◆ Problem ◆
Return each line below holding the string "dart".
______
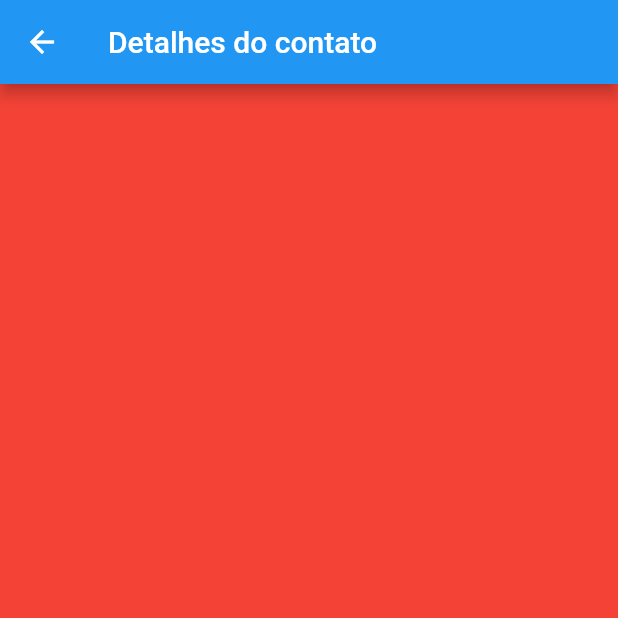
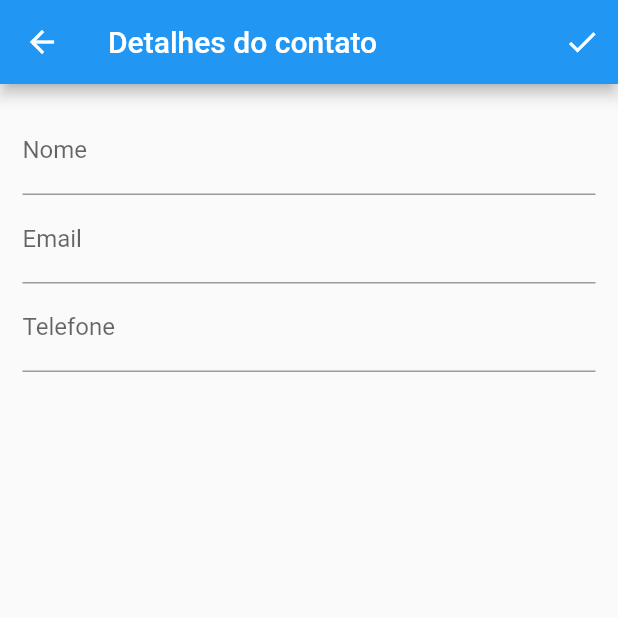
Before and after one commit to israNascimento/flutter-contatos, a Flutter app: the screen it shows after launch, after a tap on the "person add" icon, on a phone screen of 412 x 824 dp, the top half of it. Run offline on Flutter 3.47's test engine with Material 2 defaults, Android fonts, the phone set to English and light mode, and no system bars.

Commit message:
Gerando lista

```diff
--- a/lib/Models/contact.dart
+++ b/lib/Models/contact.dart
@@ -2,5 +2,6 @@ class Contact {
     String name;
     String phone;
     String email;
+
     Contact(this.name, this.phone, this.email);
 }
--- a/lib/Widgets/contactDetail.dart
+++ b/lib/Widgets/contactDetail.dart
@@ -1,13 +1,62 @@
 import 'package:flutter/material.dart';
+import 'package:flutter_contatos/Models/contact.dart';
 
 class Detail extends StatelessWidget {
+    Contact _contact;
+    TextEditingController _controllerName;
+    TextEditingController _controllerEmail;
+    TextEditingController _controllerTel;
+
+    Detail({contact}) {
+        _contact = contact;
+        _controllerName = new TextEditingController(text: _contact?.name ?? "");
+        _controllerEmail = new TextEditingController(text: _contact?.email ?? "");
+        _controllerTel = new TextEditingController(text: _contact?.phone ?? "");
+    }
+
     @override
     Widget build(BuildContext context) {
         return new Scaffold(
-            appBar: new AppBar(title: new Text("Detalhes do contato")),
+            appBar: new AppBar(
+                title: new Text("Detalhes do contato"),
+                actions: <Widget>[
+                    new IconButton(icon: new Icon(Icons.done, color: Colors.white),
+                        onPressed: () => _addContact(),)
+                ],
+            ),
             body: new Container(
-                color: Colors.red,
+                padding: new EdgeInsets.all(15.0),
+                child: new Column(
+                    children: <Widget>[
+                        new TextField(
+                            decoration: new InputDecoration(labelText: "Nome"),
+                            maxLines: 1,
+                            controller: _controllerName
+                        ),
+                        new TextField(
+                            decoration: new InputDecoration(labelText: "Email"),
+                            maxLines: 1,
+                            controller: _controllerEmail
+                        ),
+                        new TextField(
+                            decoration: new InputDecoration(labelText: "Telefone"),
+                            maxLines: 1,
+                            controller: _controllerTel
+                        )
+                    ],
+                ),
             ),
         );
     }
+
+    void _addContact() {
+        if(_contact == null) {
+            _contact = new Contact(_controllerName.text, _controllerName.text, _controllerEmail.text);
+        } else {
+            _contact.name = _controllerName.text;
+            _contact.email = _controllerEmail.text;
+            _contact.phone = _controllerTel.text;
+        }
+        print(_contact.name);
+    }
 }
--- a/lib/Widgets/list.dart
+++ b/lib/Widgets/list.dart
@@ -1,4 +1,6 @@
 import 'package:flutter/material.dart';
+import 'package:flutter_contatos/Models/contact.dart';
+import 'package:flutter_contatos/Widgets/contactDetail.dart';
 
 class ContactList extends StatefulWidget {
     @override
@@ -6,14 +8,14 @@ class ContactList extends StatefulWidget {
 }
 
 class ContactState extends State<ContactList>{
-    List<String> _test = new List<String>();
+    List<Contact> _contacts = new List<Contact>();
 
     ContactState() {
-        _test.add("Hello");
-        _test.add("World!");
-        _test.add("My name");
-        _test.add("Is");
-        _test.add("Israel");
+        _contacts.add(new Contact("Israel", "12345678", "israelnascimento@gmail.com"));
+        _contacts.add(new Contact("Isaac", "542364", "isaac@gmail.com"));
+        _contacts.add(new Contact("Michele", "98521452", "michele.a@gl.com"));
+        _contacts.add(new Contact("Benilson", "9854515", "bene@yahoo.com.br"));
+        _contacts.add(new Contact("Tamires", "12241251", "Tamires@gmail.com"));
     }
 
     @override
@@ -24,19 +26,21 @@ class ContactState extends State<ContactList>{
     Widget contactList() {
         return new Container(
             child: new ListView.builder(
-                itemCount: _test.length,
+                itemCount: _contacts.length,
                 itemBuilder: (context, i) {
-                    return _buildTile(_test[i]);
+                    return _buildTile(_contacts[i]);
                 },
             )
         );
     }
 
-    Widget _buildTile(String element) {
+    Widget _buildTile(Contact element) {
         return new ListTile(
-            title: new Text("$element"),
+            title: new Text("${element.name}"),
             onTap: () {
-                _test.add("Benemiche ${(_test.length)}");
+                Navigator.push(context, new MaterialPageRoute(
+                    builder: (context) => new Detail(contact: element,)
+                ));
             }
         );
     }
--- a/pubspec.yaml
+++ b/pubspec.yaml
@@ -8,7 +8,7 @@ dependencies:
   # The following adds the Cupertino Icons font to your application.
   # Use with the CupertinoIcons class for iOS style icons.
   cupertino_icons: ^0.1.0
-  english_words: ^3.1.0
+  sqflite: '>=0.8.5'
 
 dev_dependencies:
   flutter_test:
```
Also changed, not shown: lib/Infra/connection.dart (added), pubspec.lock.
______
◆ Answer to this task ◆
--- a/lib/Models/contact.dart
+++ b/lib/Models/contact.dart
--- a/lib/Widgets/contactDetail.dart
+++ b/lib/Widgets/contactDetail.dart
 import 'package:flutter/material.dart';
+import 'package:flutter_contatos/Models/contact.dart';
--- a/lib/Widgets/list.dart
+++ b/lib/Widgets/list.dart
 import 'package:flutter/material.dart';
+import 'package:flutter_contatos/Models/contact.dart';
+import 'package:flutter_contatos/Widgets/contactDetail.dart';
Also changed, not shown: lib/Infra/connection.dart (added), pubspec.lock.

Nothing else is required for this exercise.